Supplied records: Begin
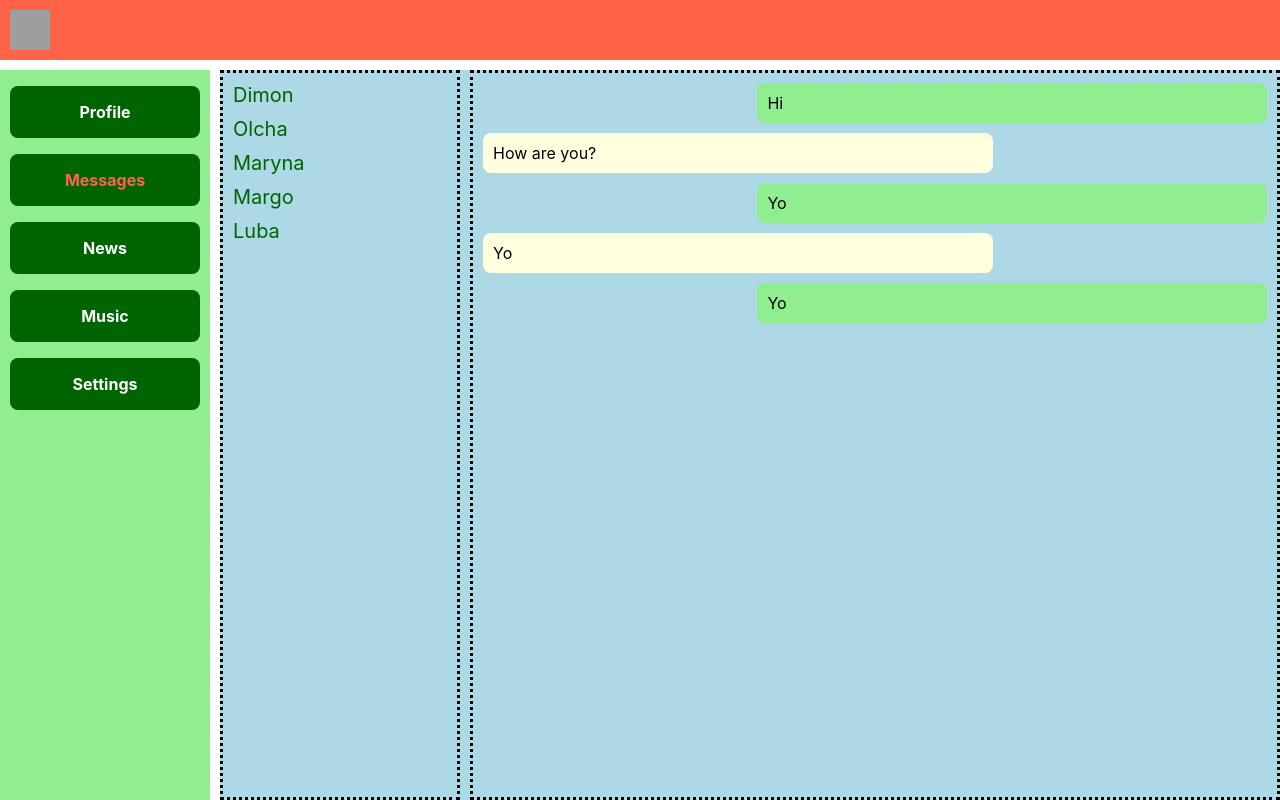
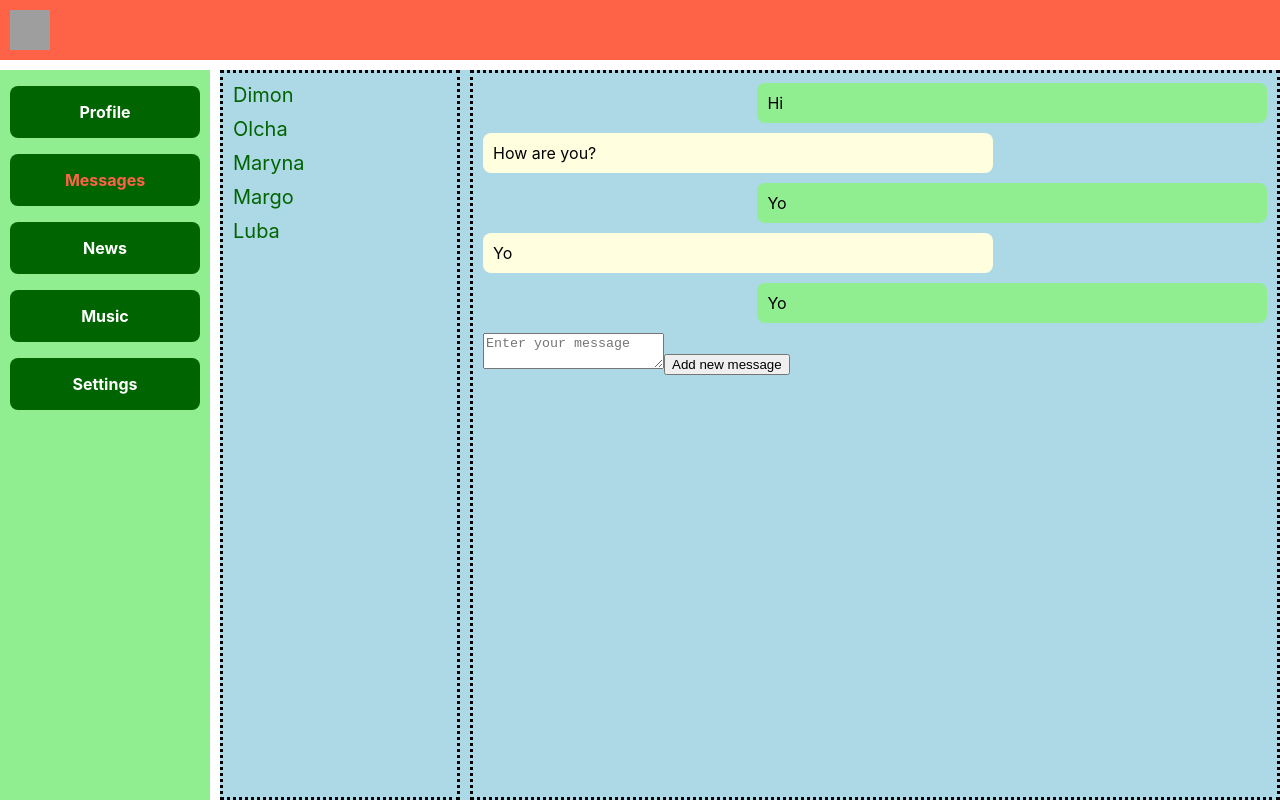
Before and after one commit to Odinokun/samurai-way, a React (Create React App) app: page /dialogs in a window 1280 px wide. Built offline with nearby package versions, Linux system fonts and the light colour scheme; grey boxes are pictures that could not be loaded.

Commit message:
feat: lesson#31 - completed

```diff
--- a/src/components/Dialogs/Dialogs.tsx
+++ b/src/components/Dialogs/Dialogs.tsx
@@ -1,4 +1,4 @@
-import { FC } from 'react';
+import { createRef, FC } from 'react';
 
 import { DialogItem } from './DialogItem/DialogItem';
 import { Message } from './Message/Message';
@@ -19,10 +19,19 @@ export const Dialogs: FC<IProps> = ({ state }) => {
     <Message key={message.id} message={message.message} />
   ));
 
+  const newMessageElement = createRef<HTMLTextAreaElement>();
+  const addMessage = () => console.log(newMessageElement.current?.value);
+
   return (
     <div className={s.dialogs}>
       <div className={s.dialogsItems}>{dialogsElements}</div>
-      <div className={s.messages}>{messagesElements}</div>
+      <div className={s.messages}>
+        {messagesElements}
+        <div>
+          <textarea ref={newMessageElement} placeholder="Enter your message"></textarea>
+          <button onClick={addMessage}>Add new message</button>
+        </div>
+      </div>
     </div>
   );
 };
--- a/src/components/Profile/MyPosts/MyPosts.tsx
+++ b/src/components/Profile/MyPosts/MyPosts.tsx
@@ -1,4 +1,4 @@
-import { FC } from 'react';
+import { createRef, FC } from 'react';
 
 import { Post } from './Post/Post';
 
@@ -10,17 +10,22 @@ interface IProps {
 }
 
 export const MyPosts: FC<IProps> = ({ posts }) => {
-  const postsElements = posts.map(post => (
-    <Post key={post.id} message={post.message} likesCount={post.likesCount} />
-  ));
+  const postsElements = posts.map(post => <Post key={post.id} message={post.message} likesCount={post.likesCount} />);
+
+  const newPostElement = createRef<HTMLTextAreaElement>();
+
+  const addPost = () => {
+    const text = newPostElement.current?.value;
+    console.log('My Posts click => ', text);
+  };
 
   return (
     <div>
       <h3>My posts</h3>
 
       <div>
-        <textarea placeholder='new post'></textarea>
-        <button>Add new post</button>
+        <textarea ref={newPostElement} placeholder="new post"></textarea>
+        <button onClick={addPost}>Add new post</button>
       </div>
 
       <div className={s.posts}>{postsElements}</div>
```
Supplied records: End
• [What you should do]
Restate each entry word for word. Omit every picture.

• [Finished exercise]
Before and after one commit to Odinokun/samurai-way, a React (Create React App) app: page /dialogs in a window 1280 px wide. Built offline with nearby package versions, Linux system fonts and the light colour scheme; grey boxes are pictures that could not be loaded.

Commit message:
feat: lesson#31 - completed

```diff
--- a/src/components/Dialogs/Dialogs.tsx
+++ b/src/components/Dialogs/Dialogs.tsx
@@ -1,4 +1,4 @@
-import { FC } from 'react';
+import { createRef, FC } from 'react';
 
 import { DialogItem } from './DialogItem/DialogItem';
 import { Message } from './Message/Message';
@@ -19,10 +19,19 @@ export const Dialogs: FC<IProps> = ({ state }) => {
     <Message key={message.id} message={message.message} />
   ));
 
+  const newMessageElement = createRef<HTMLTextAreaElement>();
+  const addMessage = () => console.log(newMessageElement.current?.value);
+
   return (
     <div className={s.dialogs}>
       <div className={s.dialogsItems}>{dialogsElements}</div>
-      <div className={s.messages}>{messagesElements}</div>
+      <div className={s.messages}>
+        {messagesElements}
+        <div>
+          <textarea ref={newMessageElement} placeholder="Enter your message"></textarea>
+          <button onClick={addMessage}>Add new message</button>
+        </div>
+      </div>
     </div>
   );
 };
--- a/src/components/Profile/MyPosts/MyPosts.tsx
+++ b/src/components/Profile/MyPosts/MyPosts.tsx
@@ -1,4 +1,4 @@
-import { FC } from 'react';
+import { createRef, FC } from 'react';
 
 import { Post } from './Post/Post';
 
@@ -10,17 +10,22 @@ interface IProps {
 }
 
 export const MyPosts: FC<IProps> = ({ posts }) => {
-  const postsElements = posts.map(post => (
-    <Post key={post.id} message={post.message} likesCount={post.likesCount} />
-  ));
+  const postsElements = posts.map(post => <Post key={post.id} message={post.message} likesCount={post.likesCount} />);
+
+  const newPostElement = createRef<HTMLTextAreaElement>();
+
+  const addPost = () => {
+    const text = newPostElement.current?.value;
+    console.log('My Posts click => ', text);
+  };
 
   return (
     <div>
       <h3>My posts</h3>
 
       <div>
-        <textarea placeholder='new post'></textarea>
-        <button>Add new post</button>
+        <textarea ref={newPostElement} placeholder="new post"></textarea>
+        <button onClick={addPost}>Add new post</button>
       </div>
 
       <div className={s.posts}>{postsElements}</div>
```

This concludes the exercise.